Glaucoma in itself is a fairly treatable condition. For this it is important that the eye disease is detected at an early stage. That is still a problem, and not just in developing countries. In the Netherlands, too, the correct diagnosis is made and appropriate treatment is initiated in only half of the cases. Failure to diagnose this eye disease in time can lead to irreversible vision loss and even blindness.
Better glaucoma diagnosis thanks to AI
For the development of the AI algorithm first started populating a database with the fundus photos of more than 110,000 people. The project, ‘Glaucoma in Pictures’ started in 2020 and its main goal was to explore the possibility of using artificial intelligence (AI) in the assessment of eye images and the early diagnosis of glaucoma.
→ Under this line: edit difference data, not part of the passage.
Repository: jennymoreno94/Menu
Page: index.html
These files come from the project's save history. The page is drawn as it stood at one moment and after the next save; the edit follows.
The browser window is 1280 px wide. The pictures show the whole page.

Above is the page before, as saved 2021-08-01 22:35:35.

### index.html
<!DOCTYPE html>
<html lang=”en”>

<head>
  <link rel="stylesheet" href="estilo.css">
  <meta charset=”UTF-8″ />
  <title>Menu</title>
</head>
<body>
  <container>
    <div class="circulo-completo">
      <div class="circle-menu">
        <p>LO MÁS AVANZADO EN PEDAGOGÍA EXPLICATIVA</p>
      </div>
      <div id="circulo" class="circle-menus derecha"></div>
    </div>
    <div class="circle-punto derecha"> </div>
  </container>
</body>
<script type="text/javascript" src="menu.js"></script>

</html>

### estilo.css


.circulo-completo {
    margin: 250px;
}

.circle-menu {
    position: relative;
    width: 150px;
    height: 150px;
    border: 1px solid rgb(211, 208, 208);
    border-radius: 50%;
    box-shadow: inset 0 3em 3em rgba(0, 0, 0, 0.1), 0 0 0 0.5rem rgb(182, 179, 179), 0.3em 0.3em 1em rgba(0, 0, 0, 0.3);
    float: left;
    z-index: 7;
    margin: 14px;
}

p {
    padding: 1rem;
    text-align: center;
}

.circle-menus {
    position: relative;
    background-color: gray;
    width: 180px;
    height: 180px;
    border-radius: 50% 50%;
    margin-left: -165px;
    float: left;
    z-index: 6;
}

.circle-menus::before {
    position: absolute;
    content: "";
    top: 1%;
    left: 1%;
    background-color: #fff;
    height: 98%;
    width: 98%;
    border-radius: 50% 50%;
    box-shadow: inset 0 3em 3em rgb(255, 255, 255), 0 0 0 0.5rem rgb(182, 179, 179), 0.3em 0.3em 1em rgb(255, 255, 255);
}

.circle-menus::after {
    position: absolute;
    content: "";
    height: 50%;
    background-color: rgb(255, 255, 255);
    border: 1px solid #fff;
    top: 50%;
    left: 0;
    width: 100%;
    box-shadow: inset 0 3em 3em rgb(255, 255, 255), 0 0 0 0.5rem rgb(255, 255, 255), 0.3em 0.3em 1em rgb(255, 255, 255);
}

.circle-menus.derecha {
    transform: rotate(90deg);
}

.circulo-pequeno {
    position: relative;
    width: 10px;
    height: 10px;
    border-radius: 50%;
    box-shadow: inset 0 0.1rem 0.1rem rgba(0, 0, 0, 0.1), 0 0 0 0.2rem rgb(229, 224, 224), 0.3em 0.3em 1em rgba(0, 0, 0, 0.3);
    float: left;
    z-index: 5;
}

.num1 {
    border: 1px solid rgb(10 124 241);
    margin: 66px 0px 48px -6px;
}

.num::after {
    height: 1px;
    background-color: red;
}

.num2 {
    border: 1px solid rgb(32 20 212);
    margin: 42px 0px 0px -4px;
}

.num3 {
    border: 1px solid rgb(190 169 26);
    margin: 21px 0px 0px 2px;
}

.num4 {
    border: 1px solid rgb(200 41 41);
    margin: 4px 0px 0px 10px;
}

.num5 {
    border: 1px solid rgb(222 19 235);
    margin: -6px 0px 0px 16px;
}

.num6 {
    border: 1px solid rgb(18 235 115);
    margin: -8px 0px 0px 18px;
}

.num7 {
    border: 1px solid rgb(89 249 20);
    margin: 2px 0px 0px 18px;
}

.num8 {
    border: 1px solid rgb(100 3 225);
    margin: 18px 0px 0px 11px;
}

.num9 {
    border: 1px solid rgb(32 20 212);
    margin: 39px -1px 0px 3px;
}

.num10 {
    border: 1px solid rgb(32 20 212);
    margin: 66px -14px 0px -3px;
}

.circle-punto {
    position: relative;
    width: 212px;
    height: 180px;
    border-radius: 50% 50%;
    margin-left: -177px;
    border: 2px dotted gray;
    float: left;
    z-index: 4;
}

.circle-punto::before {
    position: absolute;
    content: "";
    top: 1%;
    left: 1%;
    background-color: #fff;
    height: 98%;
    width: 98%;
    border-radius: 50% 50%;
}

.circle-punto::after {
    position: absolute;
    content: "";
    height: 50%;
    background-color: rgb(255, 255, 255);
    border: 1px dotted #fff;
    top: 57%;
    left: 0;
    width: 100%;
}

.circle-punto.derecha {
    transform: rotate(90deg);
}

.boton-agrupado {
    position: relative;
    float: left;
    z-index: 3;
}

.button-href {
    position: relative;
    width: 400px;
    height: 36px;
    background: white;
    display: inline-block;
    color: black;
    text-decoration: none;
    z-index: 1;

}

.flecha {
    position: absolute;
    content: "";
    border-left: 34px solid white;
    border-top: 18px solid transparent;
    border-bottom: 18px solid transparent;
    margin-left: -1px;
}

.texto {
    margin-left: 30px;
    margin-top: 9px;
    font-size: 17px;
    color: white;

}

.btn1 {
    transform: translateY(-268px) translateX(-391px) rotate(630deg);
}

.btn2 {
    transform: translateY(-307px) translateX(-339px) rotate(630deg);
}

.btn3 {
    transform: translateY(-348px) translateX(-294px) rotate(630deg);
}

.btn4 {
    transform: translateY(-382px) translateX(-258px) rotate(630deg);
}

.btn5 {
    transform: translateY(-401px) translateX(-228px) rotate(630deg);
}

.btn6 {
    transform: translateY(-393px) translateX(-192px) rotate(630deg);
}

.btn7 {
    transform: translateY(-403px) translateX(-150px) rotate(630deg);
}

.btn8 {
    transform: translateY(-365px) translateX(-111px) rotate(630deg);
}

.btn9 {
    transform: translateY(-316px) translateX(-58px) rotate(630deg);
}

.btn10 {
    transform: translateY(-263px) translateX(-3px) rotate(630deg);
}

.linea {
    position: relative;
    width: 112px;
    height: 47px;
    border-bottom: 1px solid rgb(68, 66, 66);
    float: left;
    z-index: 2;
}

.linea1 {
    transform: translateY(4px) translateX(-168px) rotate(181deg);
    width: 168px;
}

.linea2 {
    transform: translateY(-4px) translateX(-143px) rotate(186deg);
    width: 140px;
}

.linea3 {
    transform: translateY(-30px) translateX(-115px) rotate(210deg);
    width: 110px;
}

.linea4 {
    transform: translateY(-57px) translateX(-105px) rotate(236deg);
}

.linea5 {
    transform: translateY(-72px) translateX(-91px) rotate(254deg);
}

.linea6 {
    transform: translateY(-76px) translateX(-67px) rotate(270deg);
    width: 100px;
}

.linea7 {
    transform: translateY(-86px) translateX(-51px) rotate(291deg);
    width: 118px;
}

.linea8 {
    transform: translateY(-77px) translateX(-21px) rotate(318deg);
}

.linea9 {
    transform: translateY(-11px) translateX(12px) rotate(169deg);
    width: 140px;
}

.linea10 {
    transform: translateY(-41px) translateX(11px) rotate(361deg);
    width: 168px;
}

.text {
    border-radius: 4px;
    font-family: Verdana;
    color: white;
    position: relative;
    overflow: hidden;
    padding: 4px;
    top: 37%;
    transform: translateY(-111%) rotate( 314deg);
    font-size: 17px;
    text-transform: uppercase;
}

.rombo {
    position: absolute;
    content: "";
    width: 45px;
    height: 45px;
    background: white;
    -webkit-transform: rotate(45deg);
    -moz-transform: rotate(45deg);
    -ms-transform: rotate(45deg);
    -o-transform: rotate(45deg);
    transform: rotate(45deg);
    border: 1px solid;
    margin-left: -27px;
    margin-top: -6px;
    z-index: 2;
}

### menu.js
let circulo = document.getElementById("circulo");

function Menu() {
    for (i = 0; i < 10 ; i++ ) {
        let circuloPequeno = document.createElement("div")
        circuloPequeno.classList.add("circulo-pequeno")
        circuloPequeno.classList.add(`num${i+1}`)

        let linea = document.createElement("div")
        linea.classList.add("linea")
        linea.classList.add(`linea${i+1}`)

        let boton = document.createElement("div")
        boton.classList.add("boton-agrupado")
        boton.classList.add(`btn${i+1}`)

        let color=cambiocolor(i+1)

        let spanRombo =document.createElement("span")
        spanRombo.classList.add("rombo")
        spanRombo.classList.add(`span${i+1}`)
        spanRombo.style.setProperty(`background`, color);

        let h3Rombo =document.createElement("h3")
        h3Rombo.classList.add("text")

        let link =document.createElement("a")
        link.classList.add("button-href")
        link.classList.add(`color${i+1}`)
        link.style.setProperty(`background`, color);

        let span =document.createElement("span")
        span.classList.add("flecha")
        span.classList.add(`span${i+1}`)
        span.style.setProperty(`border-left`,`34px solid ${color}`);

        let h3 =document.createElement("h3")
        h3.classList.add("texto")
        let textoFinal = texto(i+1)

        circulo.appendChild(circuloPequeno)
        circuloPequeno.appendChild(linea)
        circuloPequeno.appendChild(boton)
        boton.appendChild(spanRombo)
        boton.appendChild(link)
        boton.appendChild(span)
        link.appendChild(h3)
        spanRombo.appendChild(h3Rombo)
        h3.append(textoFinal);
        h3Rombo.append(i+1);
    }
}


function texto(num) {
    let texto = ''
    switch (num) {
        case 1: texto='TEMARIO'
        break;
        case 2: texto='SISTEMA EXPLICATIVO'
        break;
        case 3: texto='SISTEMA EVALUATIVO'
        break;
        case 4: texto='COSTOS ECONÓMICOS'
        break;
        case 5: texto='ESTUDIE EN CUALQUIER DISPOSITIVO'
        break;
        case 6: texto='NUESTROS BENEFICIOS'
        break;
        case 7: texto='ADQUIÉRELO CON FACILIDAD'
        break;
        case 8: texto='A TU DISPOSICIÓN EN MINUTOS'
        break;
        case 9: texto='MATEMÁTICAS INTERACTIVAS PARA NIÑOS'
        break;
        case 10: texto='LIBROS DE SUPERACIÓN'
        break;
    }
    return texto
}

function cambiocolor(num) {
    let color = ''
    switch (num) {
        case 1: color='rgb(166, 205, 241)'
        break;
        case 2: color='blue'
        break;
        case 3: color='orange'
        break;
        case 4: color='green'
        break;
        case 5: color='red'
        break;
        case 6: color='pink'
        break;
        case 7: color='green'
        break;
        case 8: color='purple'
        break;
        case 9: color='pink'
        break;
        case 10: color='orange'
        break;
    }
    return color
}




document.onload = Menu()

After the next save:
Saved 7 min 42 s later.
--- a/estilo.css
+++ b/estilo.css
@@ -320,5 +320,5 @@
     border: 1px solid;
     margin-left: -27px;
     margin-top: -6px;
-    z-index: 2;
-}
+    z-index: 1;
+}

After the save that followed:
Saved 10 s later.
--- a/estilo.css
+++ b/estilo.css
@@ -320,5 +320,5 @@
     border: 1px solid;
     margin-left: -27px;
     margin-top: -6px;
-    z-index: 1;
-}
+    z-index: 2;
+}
Those photos were assessed by 20 optometrists/ophthalmologists from various countries. All pictures were labeled ‘glaucoma’ or ‘no glaucoma’. This database was then used to ‘train’ the developed AI algorithm to diagnose this eye disease.
At the beginning of this year, a so-called AI challenge was organized in which, in collaboration with the Artificial Intelligence department of the University of Amsterdam, developers were challenged to build an algorithm that can diagnose glaucoma at least as well, and preferably better, as the specialists. The ‘winning’ algorithm eventually achieved an 85% diagnosis rate for recognizing glaucoma, regardless of ethnicity and regardless of the fundus camera used. That’s just as good as a specialist would do.
Research has now shown that the algorithm can be used in a broad and easily accessible manner. With the help of AI, the chance of large-scale screening for this eye disease is greatly increased. The aim is to prevent and reduce blindness and impaired vision worldwide as much as possible thanks to early diagnosis and treatment.